For many, Rodarte's Fall 2012 prints were nothing more than a pretty arrangement of lines, dots and hand prints. But for Megan Davis, an indigenous Australian who heads up the University of New South Wales' Indigenous Law Centre and is also an expert member of the United Nations Permanent Forum on Indigenous Issues (UNPFII), the prints were an insensitive appropriation of her Australian Aboriginal culture, Frockwriter is reporting.
The Mulleavy sisters were quite open about the fact that they were inspired by Australia. Kate Mulleavy told Newsweek/The Daily Beast's Robin Givhan that “the show was based on the rugged outback,” though the sisters admitted they had never been.
That fact was a sticking point for Davis. “It is completely insensitive to Aboriginal art and spirituality and land and how they are inextricably linked," she told Frockwriter. "The sisters admit they have never been to Australia, so they must have had ‘inspiration’ from books, images, web or Aboriginal art, including 60,000 year old rock art – a clan’s songlines, story, life and very essence, with responsibilities and reciprocal obligations to land and kin...We know that these particular expressions, the rock art and dot paintings, are part of a religious Aboriginal system of knowledge and that there are cultural responsibilities for the protection and use of those images as well as custodial obligations.”
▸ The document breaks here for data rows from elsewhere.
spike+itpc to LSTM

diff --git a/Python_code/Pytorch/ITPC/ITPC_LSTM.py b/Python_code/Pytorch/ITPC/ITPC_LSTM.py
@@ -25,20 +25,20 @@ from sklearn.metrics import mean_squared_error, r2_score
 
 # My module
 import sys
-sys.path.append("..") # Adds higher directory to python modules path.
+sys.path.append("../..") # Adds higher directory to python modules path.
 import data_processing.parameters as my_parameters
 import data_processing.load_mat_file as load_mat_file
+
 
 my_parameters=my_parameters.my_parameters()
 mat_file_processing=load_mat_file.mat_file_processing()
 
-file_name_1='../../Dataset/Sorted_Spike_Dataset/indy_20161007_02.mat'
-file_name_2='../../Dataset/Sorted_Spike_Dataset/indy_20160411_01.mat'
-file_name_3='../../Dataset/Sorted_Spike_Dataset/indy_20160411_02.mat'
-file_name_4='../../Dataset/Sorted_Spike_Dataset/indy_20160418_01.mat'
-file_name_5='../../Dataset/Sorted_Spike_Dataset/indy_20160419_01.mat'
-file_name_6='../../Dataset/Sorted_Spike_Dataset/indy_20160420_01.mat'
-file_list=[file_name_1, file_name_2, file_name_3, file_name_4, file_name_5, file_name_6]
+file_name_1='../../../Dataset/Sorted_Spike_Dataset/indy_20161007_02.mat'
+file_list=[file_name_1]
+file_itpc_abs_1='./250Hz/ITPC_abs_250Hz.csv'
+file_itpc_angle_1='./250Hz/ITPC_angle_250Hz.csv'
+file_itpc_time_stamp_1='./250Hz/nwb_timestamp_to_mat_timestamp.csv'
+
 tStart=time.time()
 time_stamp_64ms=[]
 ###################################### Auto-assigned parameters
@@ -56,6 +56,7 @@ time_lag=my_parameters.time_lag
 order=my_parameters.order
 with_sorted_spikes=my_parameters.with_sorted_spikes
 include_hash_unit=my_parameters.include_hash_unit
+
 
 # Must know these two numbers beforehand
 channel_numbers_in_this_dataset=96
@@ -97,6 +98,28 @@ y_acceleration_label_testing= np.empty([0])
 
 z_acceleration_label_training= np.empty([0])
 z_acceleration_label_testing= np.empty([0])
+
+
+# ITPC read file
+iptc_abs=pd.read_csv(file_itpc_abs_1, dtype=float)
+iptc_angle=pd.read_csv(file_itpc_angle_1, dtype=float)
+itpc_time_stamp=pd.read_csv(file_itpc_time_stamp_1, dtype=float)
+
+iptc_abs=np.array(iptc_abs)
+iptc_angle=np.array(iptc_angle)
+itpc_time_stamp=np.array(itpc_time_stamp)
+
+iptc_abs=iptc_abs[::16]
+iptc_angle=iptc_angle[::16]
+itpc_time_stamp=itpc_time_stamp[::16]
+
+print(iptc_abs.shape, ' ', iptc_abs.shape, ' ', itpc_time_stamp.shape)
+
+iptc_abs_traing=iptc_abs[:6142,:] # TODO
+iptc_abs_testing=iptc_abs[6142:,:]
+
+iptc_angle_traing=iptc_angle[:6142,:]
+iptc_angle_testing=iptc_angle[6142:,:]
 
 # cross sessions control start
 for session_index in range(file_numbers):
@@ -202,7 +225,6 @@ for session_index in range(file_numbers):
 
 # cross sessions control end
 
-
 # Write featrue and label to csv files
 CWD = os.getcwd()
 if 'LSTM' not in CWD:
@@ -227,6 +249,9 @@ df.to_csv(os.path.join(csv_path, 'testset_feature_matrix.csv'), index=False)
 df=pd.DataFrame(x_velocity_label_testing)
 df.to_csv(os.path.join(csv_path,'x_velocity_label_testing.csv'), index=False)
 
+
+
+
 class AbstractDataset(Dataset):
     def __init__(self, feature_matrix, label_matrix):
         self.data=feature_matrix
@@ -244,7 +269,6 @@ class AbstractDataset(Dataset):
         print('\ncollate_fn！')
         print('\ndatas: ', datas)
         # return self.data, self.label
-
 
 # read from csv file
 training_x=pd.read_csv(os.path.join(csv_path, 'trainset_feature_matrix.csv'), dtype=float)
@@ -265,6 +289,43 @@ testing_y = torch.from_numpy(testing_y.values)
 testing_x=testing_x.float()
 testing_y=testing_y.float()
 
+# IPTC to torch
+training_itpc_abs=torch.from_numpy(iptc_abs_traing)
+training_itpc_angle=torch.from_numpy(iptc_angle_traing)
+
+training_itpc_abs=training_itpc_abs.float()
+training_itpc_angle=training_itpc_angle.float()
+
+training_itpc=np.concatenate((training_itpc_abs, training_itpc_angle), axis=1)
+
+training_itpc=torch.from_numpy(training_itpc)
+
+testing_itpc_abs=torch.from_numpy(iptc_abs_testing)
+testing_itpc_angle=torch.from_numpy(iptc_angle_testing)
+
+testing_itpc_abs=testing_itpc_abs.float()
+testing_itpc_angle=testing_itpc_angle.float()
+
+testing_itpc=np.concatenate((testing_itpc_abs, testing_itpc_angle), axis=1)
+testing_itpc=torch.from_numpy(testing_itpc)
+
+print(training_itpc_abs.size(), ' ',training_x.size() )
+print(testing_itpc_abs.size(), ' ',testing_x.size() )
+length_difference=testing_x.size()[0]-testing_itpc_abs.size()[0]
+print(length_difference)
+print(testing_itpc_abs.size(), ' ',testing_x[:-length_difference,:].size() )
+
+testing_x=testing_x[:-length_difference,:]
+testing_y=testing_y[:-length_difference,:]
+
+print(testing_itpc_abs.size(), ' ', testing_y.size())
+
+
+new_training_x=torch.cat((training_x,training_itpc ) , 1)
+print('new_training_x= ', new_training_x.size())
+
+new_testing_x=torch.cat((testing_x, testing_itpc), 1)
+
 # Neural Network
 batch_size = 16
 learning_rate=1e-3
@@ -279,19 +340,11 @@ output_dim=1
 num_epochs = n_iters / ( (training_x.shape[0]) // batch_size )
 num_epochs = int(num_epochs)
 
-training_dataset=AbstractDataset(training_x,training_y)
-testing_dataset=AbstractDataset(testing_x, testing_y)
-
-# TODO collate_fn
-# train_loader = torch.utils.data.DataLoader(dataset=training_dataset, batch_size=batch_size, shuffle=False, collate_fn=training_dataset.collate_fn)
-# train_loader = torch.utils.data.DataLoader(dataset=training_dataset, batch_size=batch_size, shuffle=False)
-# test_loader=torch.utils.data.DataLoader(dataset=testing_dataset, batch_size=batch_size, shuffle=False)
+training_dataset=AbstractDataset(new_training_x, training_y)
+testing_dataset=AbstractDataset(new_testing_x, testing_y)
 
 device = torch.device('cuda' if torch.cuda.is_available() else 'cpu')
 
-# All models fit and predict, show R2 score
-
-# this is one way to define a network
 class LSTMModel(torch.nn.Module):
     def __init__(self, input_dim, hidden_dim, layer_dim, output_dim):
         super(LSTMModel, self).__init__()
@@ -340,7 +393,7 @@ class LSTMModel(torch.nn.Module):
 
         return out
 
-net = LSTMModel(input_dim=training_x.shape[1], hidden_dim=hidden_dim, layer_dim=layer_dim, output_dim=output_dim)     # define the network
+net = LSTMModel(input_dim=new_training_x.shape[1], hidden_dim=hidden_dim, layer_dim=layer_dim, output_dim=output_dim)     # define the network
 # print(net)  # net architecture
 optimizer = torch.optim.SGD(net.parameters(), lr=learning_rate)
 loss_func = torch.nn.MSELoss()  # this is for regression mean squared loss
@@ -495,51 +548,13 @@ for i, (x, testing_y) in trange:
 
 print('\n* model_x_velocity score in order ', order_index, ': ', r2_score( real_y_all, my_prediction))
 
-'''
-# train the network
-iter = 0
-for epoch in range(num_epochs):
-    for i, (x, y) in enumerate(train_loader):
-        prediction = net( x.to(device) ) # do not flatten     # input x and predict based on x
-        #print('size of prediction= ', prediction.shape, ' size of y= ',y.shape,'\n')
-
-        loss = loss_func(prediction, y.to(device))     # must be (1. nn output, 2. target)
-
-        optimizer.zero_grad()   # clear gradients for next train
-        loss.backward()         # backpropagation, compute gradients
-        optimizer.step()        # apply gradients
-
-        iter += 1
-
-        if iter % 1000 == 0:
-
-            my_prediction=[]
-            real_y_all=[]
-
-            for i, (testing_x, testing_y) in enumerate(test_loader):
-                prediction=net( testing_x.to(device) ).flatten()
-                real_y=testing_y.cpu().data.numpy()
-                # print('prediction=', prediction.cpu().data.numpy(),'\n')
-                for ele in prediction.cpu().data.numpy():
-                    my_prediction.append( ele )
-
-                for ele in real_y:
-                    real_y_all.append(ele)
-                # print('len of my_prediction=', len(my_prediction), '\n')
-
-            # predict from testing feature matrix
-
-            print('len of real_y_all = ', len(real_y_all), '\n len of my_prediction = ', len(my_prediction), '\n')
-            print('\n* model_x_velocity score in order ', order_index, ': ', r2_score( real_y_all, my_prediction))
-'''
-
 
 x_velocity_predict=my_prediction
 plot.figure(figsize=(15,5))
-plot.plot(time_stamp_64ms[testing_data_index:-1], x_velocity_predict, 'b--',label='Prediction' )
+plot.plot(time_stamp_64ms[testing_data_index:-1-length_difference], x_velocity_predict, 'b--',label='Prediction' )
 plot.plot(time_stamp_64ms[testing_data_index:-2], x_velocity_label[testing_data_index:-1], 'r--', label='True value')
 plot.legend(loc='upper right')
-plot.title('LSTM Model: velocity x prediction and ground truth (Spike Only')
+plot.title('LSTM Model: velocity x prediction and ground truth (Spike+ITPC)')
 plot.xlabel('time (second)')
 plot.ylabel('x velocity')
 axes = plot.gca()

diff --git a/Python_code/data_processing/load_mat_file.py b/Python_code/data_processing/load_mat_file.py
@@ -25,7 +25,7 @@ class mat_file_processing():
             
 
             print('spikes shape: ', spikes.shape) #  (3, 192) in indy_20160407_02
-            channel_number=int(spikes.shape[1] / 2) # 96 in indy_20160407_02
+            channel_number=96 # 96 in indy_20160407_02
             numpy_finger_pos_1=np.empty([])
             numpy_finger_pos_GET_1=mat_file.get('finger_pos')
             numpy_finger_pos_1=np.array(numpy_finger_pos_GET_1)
"As an Aboriginal lawyer I found the designs offensive," Davis said, adding, "What I find more offensive is that one doesn’t enter into a cultural protocol with a particular [indigenous] group, particularly when you keep in mind the abject poverty that a lot of these groups live in in mostly remote Australia."
Only here, she's wrong. We reached out to Rodarte and received the following statement:
"We deeply respect and admire the work of other artists. Through the appropriate channels, we licensed the Aboriginal artwork that influenced prints in our collection. As a result, the artists will share in proceeds of the pieces inspired by their work."
Davis, who is often in New York for her work at the UN, said, "The thought of seeing women walking around in this particular ready-to-wear collection sickens me. Because it is my culture and it is where I come from." Here's hoping this bit of news causes her to change her tune.
Fashion is often (always?) inspired by art and culture from around the world. In a timely piece in today's New York Times, Guy Trebay calls fashion "culture’s Godzilla, devouring everything in its path." The article focuses on fashion's latest love affair with all things Navajo (he points to Proenza Schouler's southwestern New Mexico-inspired fall 2011 collection as the genesis of the trend and calls out Isabel Marant's fall collection for those ubiquitous white jeans with the Navajo-inspired prints down the sides). You'll recall that the Navajo Nation took issue with Urban Outfitters selling things like panties and flasks labeled "Navajo." The Navajo Nation filed a lawsuit in February which, according to the Times, "alleged violations of trademark law and the federal Indian Arts and Crafts Act, which makes it illegal to suggest that goods are of authentic Indian manufacture when they are not."
No doubt about it, we're living in increasingly culturally sensitive times. Designers must be cautious with their inspiration, and it's important that when art from living cultures is being appropriated that those people are brought in, collaborated with, and compensated, as Rodarte did in this case.
What's your take on fashion's cultural sensitivity?